– Assumptions on user expertise, for example, experience or proficiency in related areas or previous training.

Procedures

This is usually the heart of the user guide. For each task, document the following:

– Explain how to get started, for example, specific settings they need to make to use the application, such as installing a plugin or checking that a specific version of Java has been installed.

– Describe the different functions of the system.

– Provide cautions, warnings, and recommendations.

– For each procedures, identify where in the application you perform this task, input operations and expected results. If necessary, include a screenshot that helps the reader understand the task. Avoid pointless eye candy screenshots.

– Required parameters, optional parameters, default options and order/syntax

– Provide examples

– Identify known issue, likely errors, possible causes, and resolutions.

Reference

Identify and describe all system capabilities, for example,

– Describe the purpose of different buttons on the menu bars, what happens if they get greyed-out, how to change this, why this occurred, and how to reset window layout.

– Describe the purpose of each field, identify mandatory settings, minimum or maximum settings, recommendations, and data input types.

Error Messages and Recovery Procedures

– Document all error messages.

– Identify root cause.

– Suggest recovery procedures

Glossary

Provide list of ambiguous terms or terms users may not know to the reader.

Index

This is recommended for any User Guides of 40 pages or more.

Document Control

Ensure there is Document Control, Sign-off and Change Record information.

Document Structure

Ensure that the guide has the following:

– Headers, footers, navigation bars

– Table of contents

– Index

– Glossary with product terminology and industry terms

– Cross-references/links to related procedures/documents

– Is each topic self-contained? In other words, can you perform the task from start to finish without having to go to another page?
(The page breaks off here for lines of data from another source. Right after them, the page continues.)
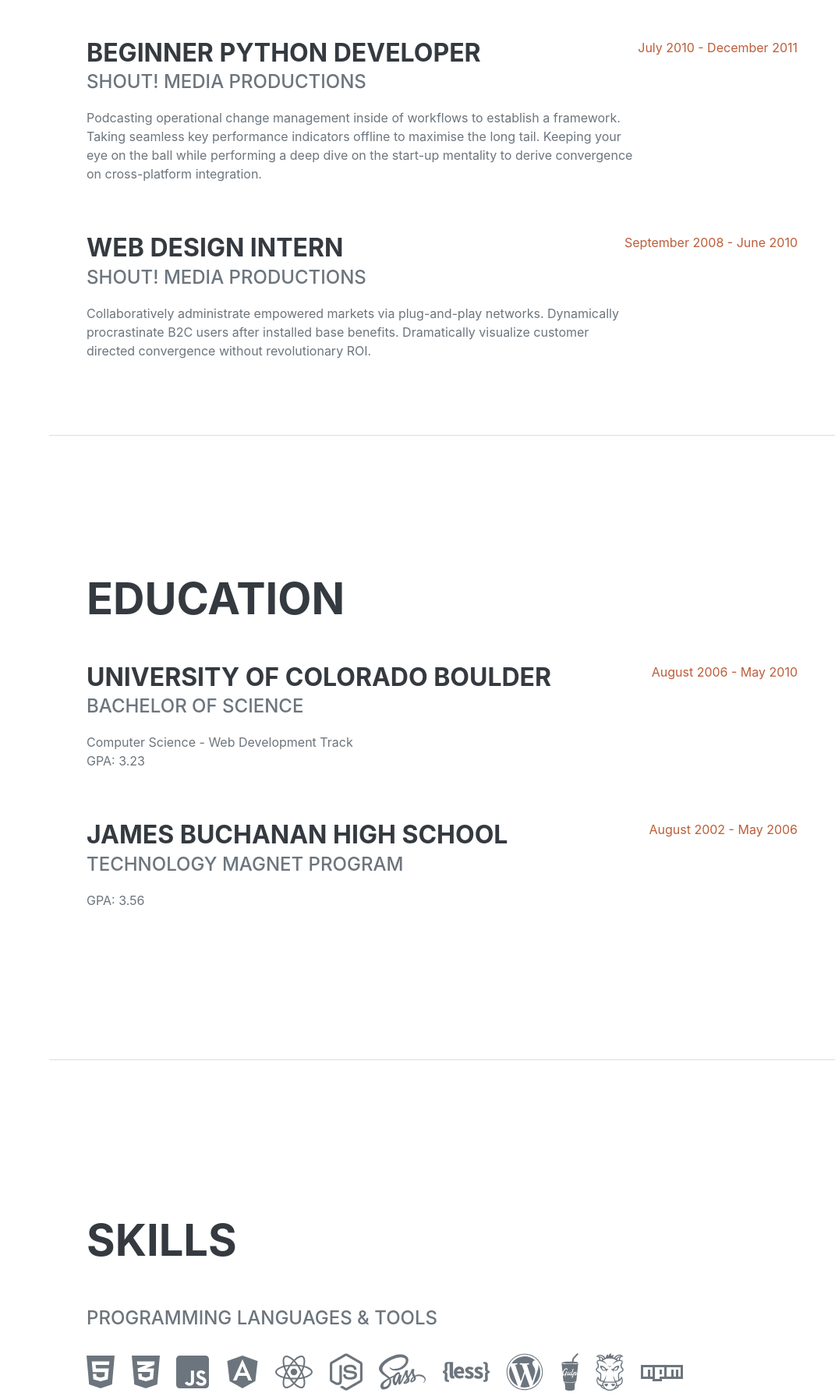
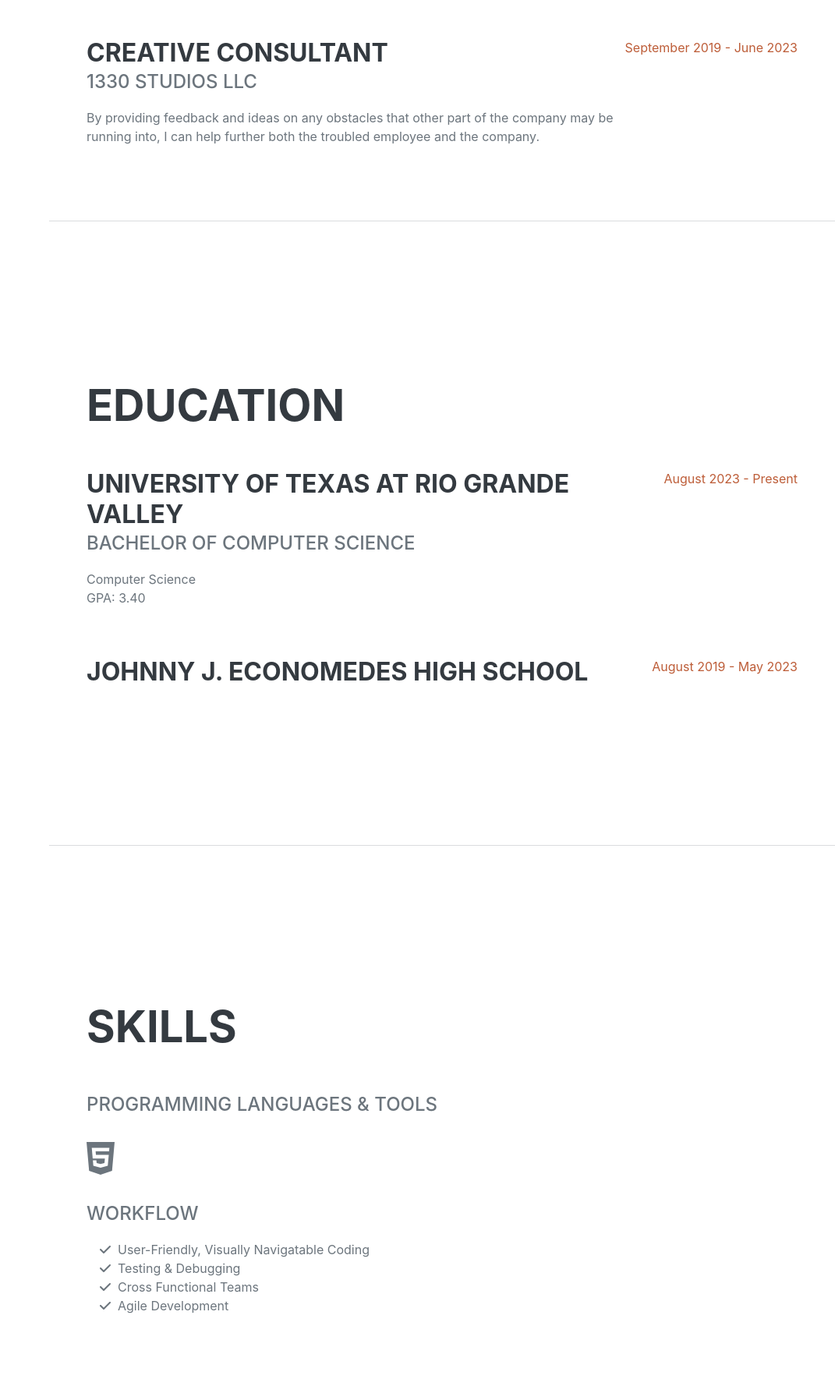
Before and after one commit to vhern07/1101-final-project, a Flask app: page / in a window 1280 px wide. Shown: the part 1376-3172 px from the top of the page at 78% size, without its empty margins (209-1280 px from the left). Run offline with Flask 3, Linux system fonts and the light colour scheme; some libraries are stand-ins or nearby versions; some web fonts are replaced.

Commit message:
Changed text displayed on the webpage.

```diff
--- a/templates/index.html
+++ b/templates/index.html
@@ -5,7 +5,7 @@
         <meta name="viewport" content="width=device-width, initial-scale=1, shrink-to-fit=no" />
         <meta name="description" content="" />
         <meta name="author" content="" />
-        <title>Resume - Start Bootstrap Theme</title>
+        <title>Resume - Victor Hernandez</title>
         <link rel="icon" type="image/x-icon" href="static/img/favicon.ico" />
         <!-- Font Awesome icons (free version)-->
         <script src="https://use.fontawesome.com/releases/v6.3.0/js/all.js" crossorigin="anonymous"></script>
@@ -44,7 +44,7 @@
                         <span class="text-primary">Hernandez</span>
                     </h1>
                     <div class="subheading mb-5">
-                        1234 Example Rd · Edinburg Texas, Tx 78542 · (xxx) 605-6063 ·
+                        1234 Example Rd · Somewhere Texas, Tx 12345 · (xxx) 123-4567 ·
                         <a href="mailto:name@email.com">vhernandez070105@email.com</a>
                     </div>
                     <p class="lead mb-5"> I am experienced in tinkering with C++ and Python code, I create solutions to common issues and further the development of the workplace.</p>
@@ -67,7 +67,7 @@
                             <div class="subheading mb-3">UTRGV</div>
                             <p>Using my knowledge of python and html, I create basic websites that the user can interact with. I can utilize this experience to help the consumers of the company navigate our services and information.</p>
                         </div>
-                        <div class="flex-shrink-0"><span class="text-primary">November 2023 - Present</span></div>
+                        <div class="flex-shrink-0"><span class="text-primary">August 2023 - Present</span></div>
                     </div>
                     <div class="d-flex flex-column flex-md-row justify-content-between mb-5">
                         <div class="flex-grow-1">
@@ -75,23 +75,15 @@
                             <div class="subheading mb-3">UTRGV</div>
                             <p>Utilizing my robust knowledge of C++, I can develop programs to solve basic needs and problems that the company may face.</p>
                         </div>
-                        <div class="flex-shrink-0"><span class="text-primary">December 2011 - March 2013</span></div>
-                    </div>
-                    <div class="d-flex flex-column flex-md-row justify-content-between mb-5">
-                        <div class="flex-grow-1">
-                            <h3 class="mb-0">Beginner Python Developer</h3>
-                            <div class="subheading mb-3">Shout! Media Productions</div>
-                            <p>Podcasting operational change management inside of workflows to establish a framework. Taking seamless key performance indicators offline to maximise the long tail. Keeping your eye on the ball while performing a deep dive on the start-up mentality to derive convergence on cross-platform integration.</p>
-                        </div>
-                        <div class="flex-shrink-0"><span class="text-primary">July 2010 - December 2011</span></div>
+                        <div class="flex-shrink-0"><span class="text-primary">August 2023 - Present</span></div>
                     </div>
                     <div class="d-flex flex-column flex-md-row justify-content-between">
                         <div class="flex-grow-1">
-                            <h3 class="mb-0">Web Design Intern</h3>
-                            <div class="subheading mb-3">Shout! Media Productions</div>
-                            <p>Collaboratively administrate empowered markets via plug-and-play networks. Dynamically procrastinate B2C users after installed base benefits. Dramatically visualize customer directed convergence without revolutionary ROI.</p>
+                            <h3 class="mb-0">Creative Consultant</h3>
+                            <div class="subheading mb-3">1330 Studios LLC</div>
+                            <p>By providing feedback and ideas on any obstacles that other part of the company may be running into, I can help further both the troubled employee and the company. </p>
                         </div>
-                        <div class="flex-shrink-0"><span class="text-primary">September 2008 - June 2010</span></div>
+                        <div class="flex-shrink-0"><span class="text-primary">September 2019 - June 2023</span></div>
                     </div>
                 </div>
             </section>
@@ -102,20 +94,18 @@
                     <h2 class="mb-5">Education</h2>
                     <div class="d-flex flex-column flex-md-row justify-content-between mb-5">
                         <div class="flex-grow-1">
-                            <h3 class="mb-0">University of Colorado Boulder</h3>
-                            <div class="subheading mb-3">Bachelor of Science</div>
-                            <div>Computer Science - Web Development Track</div>
-                            <p>GPA: 3.23</p>
+                            <h3 class="mb-0">University of Texas at Rio Grande Valley</h3>
+                            <div class="subheading mb-3">Bachelor of Computer Science</div>
+                            <div>Computer Science</div>
+                            <p>GPA: 3.40</p>
                         </div>
-                        <div class="flex-shrink-0"><span class="text-primary">August 2006 - May 2010</span></div>
+                        <div class="flex-shrink-0"><span class="text-primary">August 2023 - Present</span></div>
                     </div>
                     <div class="d-flex flex-column flex-md-row justify-content-between">
                         <div class="flex-grow-1">
-                            <h3 class="mb-0">James Buchanan High School</h3>
-                            <div class="subheading mb-3">Technology Magnet Program</div>
-                            <p>GPA: 3.56</p>
+                            <h3 class="mb-0">Johnny J. Economedes High School</h>
                         </div>
-                        <div class="flex-shrink-0"><span class="text-primary">August 2002 - May 2006</span></div>
+                        <div class="flex-shrink-0"><span class="text-primary">August 2019 - May 2023</span></div>
                     </div>
                 </div>
             </section>
@@ -127,27 +117,17 @@
                     <div class="subheading mb-3">Programming Languages & Tools</div>
                     <ul class="list-inline dev-icons">
                         <li class="list-inline-item"><i class="fab fa-html5"></i></li>
-                        <li class="list-inline-item"><i class="fab fa-css3-alt"></i></li>
-                        <li class="list-inline-item"><i class="fab fa-js-square"></i></li>
-                        <li class="list-inline-item"><i class="fab fa-angular"></i></li>
-                        <li class="list-inline-item"><i class="fab fa-react"></i></li>
-                        <li class="list-inline-item"><i class="fab fa-node-js"></i></li>
-                        <li class="list-inline-item"><i class="fab fa-sass"></i></li>
-                        <li class="list-inline-item"><i class="fab fa-less"></i></li>
-                        <li class="list-inline-item"><i class="fab fa-wordpress"></i></li>
-                        <li class="list-inline-item"><i class="fab fa-gulp"></i></li>
-                        <li class="list-inline-item"><i class="fab fa-grunt"></i></li>
-                        <li class="list-inline-item"><i class="fab fa-npm"></i></li>
+                        <li class="list-inline-item"><i class="fab C++"></i></li>
                     </ul>
                     <div class="subheading mb-3">Workflow</div>
                     <ul class="fa-ul mb-0">
                         <li>
                             <span class="fa-li"><i class="fas fa-check"></i></span>
-                            Mobile-First, Responsive Design
+                            User-Friendly, Visually Navigatable Coding
                         </li>
                         <li>
                             <span class="fa-li"><i class="fas fa-check"></i></span>
-                            Cross Browser Testing & Debugging
+                            Testing & Debugging
                         </li>
                         <li>
                             <span class="fa-li"><i class="fas fa-check"></i></span>
@@ -155,7 +135,7 @@
                         </li>
                         <li>
                             <span class="fa-li"><i class="fas fa-check"></i></span>
-                            Agile Development & Scrum
+                            Agile Development
                         </li>
                     </ul>
                 </div>
@@ -165,8 +145,8 @@
             <section class="resume-section" id="interests">
                 <div class="resume-section-content">
                     <h2 class="mb-5">Interests</h2>
-                    <p>Apart from being a web developer, I enjoy most of my time being outdoors. In the winter, I am an avid skier and novice ice climber. During the warmer months here in Colorado, I enjoy mountain biking, free climbing, and kayaking.</p>
-                    <p class="mb-0">When forced indoors, I follow a number of sci-fi and fantasy genre movies and television shows, I am an aspiring chef, and I spend a large amount of my free time exploring the latest technology advancements in the front-end web development world.</p>
+                    <p>Aside from doing my duty as an application developer and related comp sci tasks. I am an experienced violinist, having played for over 8 years, but don't put me on the spot I may be a little rusty.</p>
+                    <p class="mb-0">As well as a violinist, I am an avid nerd. Many things relating to games and such I will most likely be very invested in.</p>
                 </div>
             </section>
             <hr class="m-0" />
@@ -177,41 +157,15 @@
                     <ul class="fa-ul mb-0">
                         <li>
                             <span class="fa-li"><i class="fas fa-trophy text-warning"></i></span>
-                            Google Analytics Certified Developer
+                            Place - Johnny J. Economedes - Assorted Orchestra Accomplishments 2019-2023
                         </li>
                         <li>
                             <span class="fa-li"><i class="fas fa-trophy text-warning"></i></span>
-                            Mobile Web Specialist - Google Certification
+                            Place - Anita Villarreal Elementary - Robotics Competition 2014-16
                         </li>
                         <li>
                             <span class="fa-li"><i class="fas fa-trophy text-warning"></i></span>
-                            1
-                            <sup>st</sup>
-                            Place - University of Colorado Boulder - Emerging Tech Competition 2009
-                        </li>
-                        <li>
-                            <span class="fa-li"><i class="fas fa-trophy text-warning"></i></span>
-                            1
-                            <sup>st</sup>
-                            Place - University of Colorado Boulder - Adobe Creative Jam 2008 (UI Design Category)
-                        </li>
-                        <li>
-                            <span class="fa-li"><i class="fas fa-trophy text-warning"></i></span>
-                            2
-                            <sup>nd</sup>
-                            Place - University of Colorado Boulder - Emerging Tech Competition 2008
-                        </li>
-                        <li>
-                            <span class="fa-li"><i class="fas fa-trophy text-warning"></i></span>
-                            1
-                            <sup>st</sup>
-                            Place - James Buchanan High School - Hackathon 2006
-                        </li>
-                        <li>
-                            <span class="fa-li"><i class="fas fa-trophy text-warning"></i></span>
-                            3
-                            <sup>rd</sup>
-                            Place - James Buchanan High School - Hackathon 2005
+                            Place - Harwell Middle School - Robotics Competition 2016-2019
                         </li>
                     </ul>
                 </div>
```
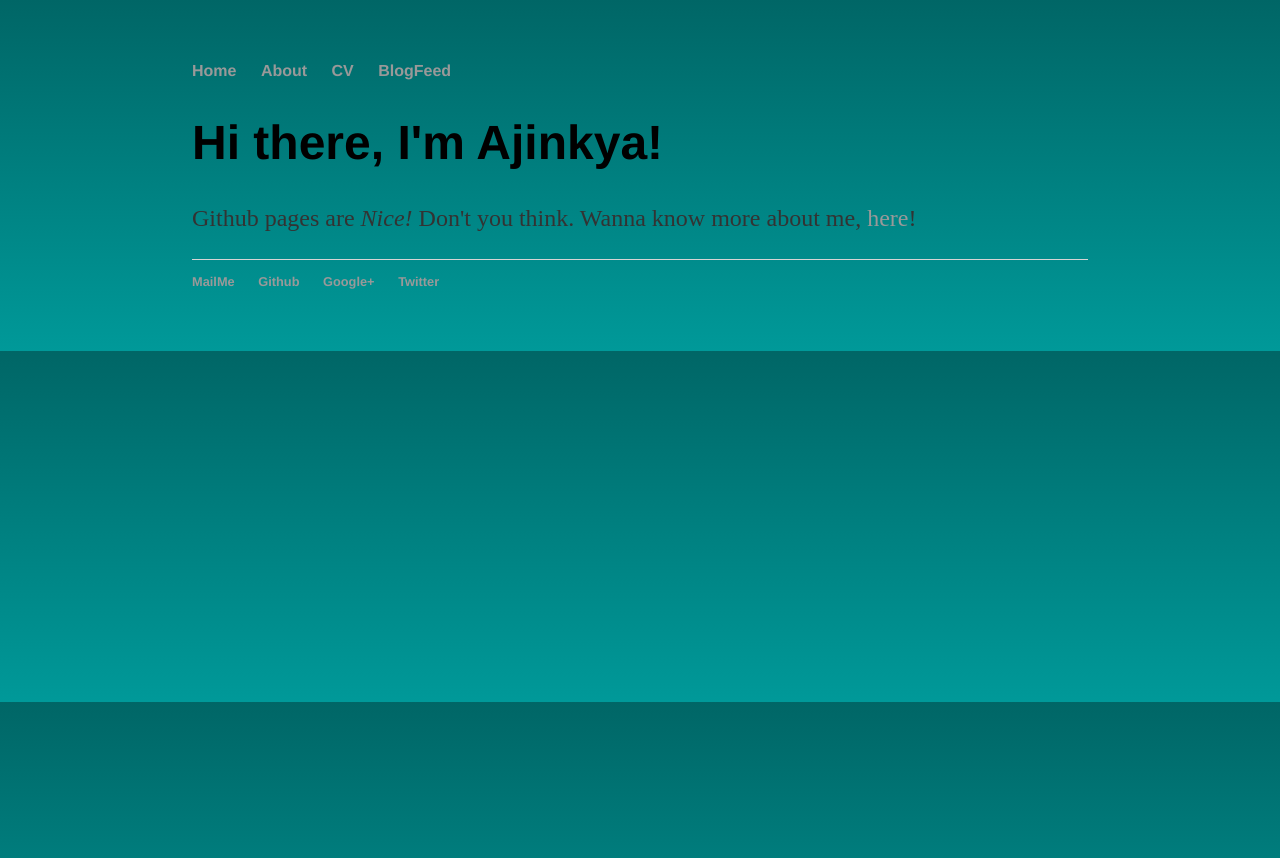
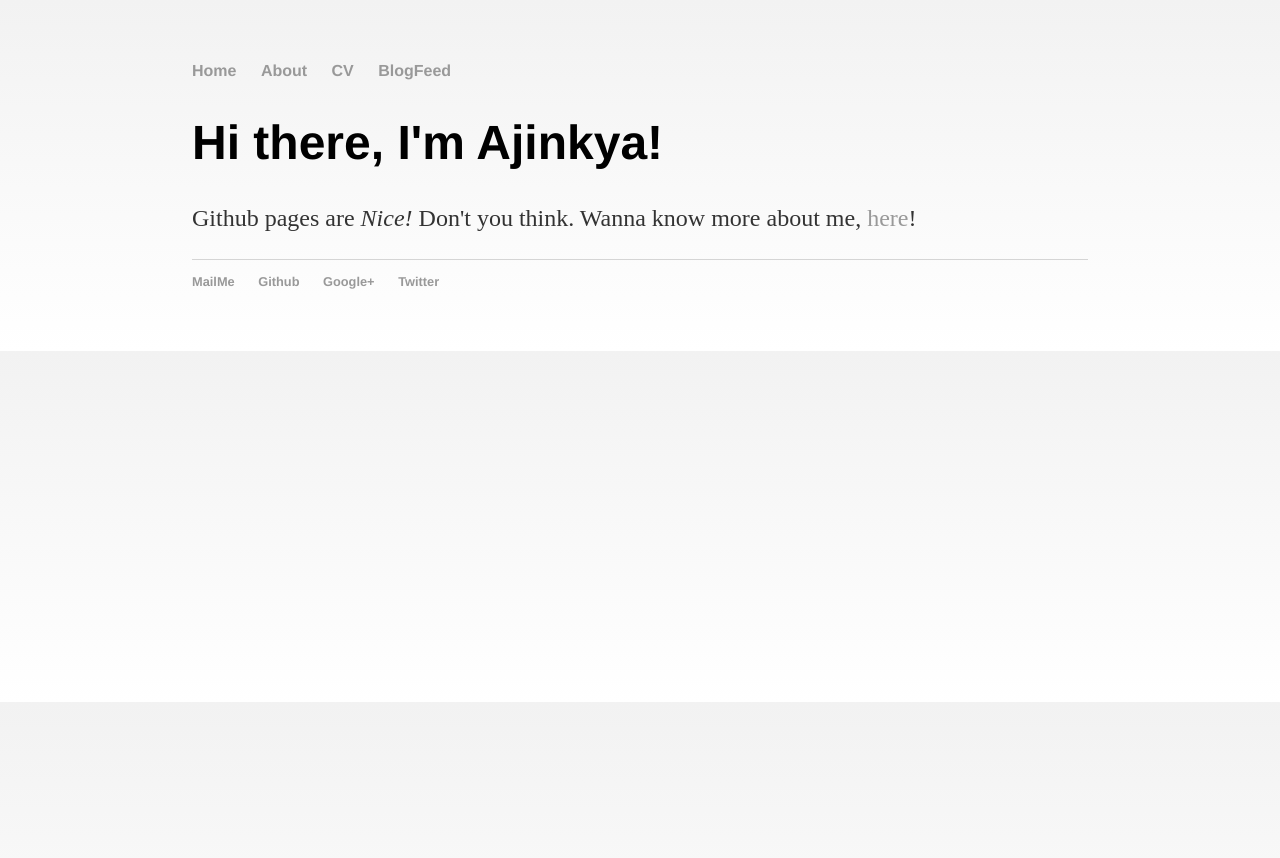
Before and after one commit to ajinkyagorad/ajinkyagorad.github.io, a Jekyll site: the page built from index.html, in a window 1280 px wide. Shown: the top 858 px of the page. Built offline with Jekyll 4.4.1, drawn with Linux system fonts in a browser that asks for light colours.

Commit message:
Update main.css

```diff
--- a/css/main.css
+++ b/css/main.css
@@ -1,4 +1,4 @@
-body { margin: 60px auto; width: 70%; background: linear-gradient(#006666, #009999);}
+body { margin: 60px auto; width: 70%; background: linear-gradient(#f2f2f2, white);}
 
 a { text-decoration: none; color: #999; }
 a:hover { text-decoration: underline; }
```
– Is there adequate white space?

– Have you avoided large blocks of text?

– Does the document separate conceptual, procedures, and reference materials?

Visual Information

In addition to text information, provide visual cues to help the reader use the manual, understand concepts, and help them digest information faster.

You can achieve this by using some of the following:

– Headings

– Bullets

– Bold

– Arrows

– Illustrations

Different Learning Styles

Where possible, develop content that supports the following methods of learning:

– Visual

– Audio

– Touch

In addition, provide the following types of examples:

– Concrete examples

– Abstract concepts

Document Format

Produce the user guide in a file format the suits the reader. For example, do they want the document in PDF or as Online Help or both?

Other factors to consider include:

– Size – remember to optimize the PDF before publishing.

– Online/print – prepare the document in both formats if necessary.

– Software/hardware environment – will the reader need any special software to view the documents?

– Binding – if delivering a hardcopy, make sure the binding is reliable, so pages don;t fall out after a little use.

– Coating – if the document will be used outdoors, make sure it is weather-proof.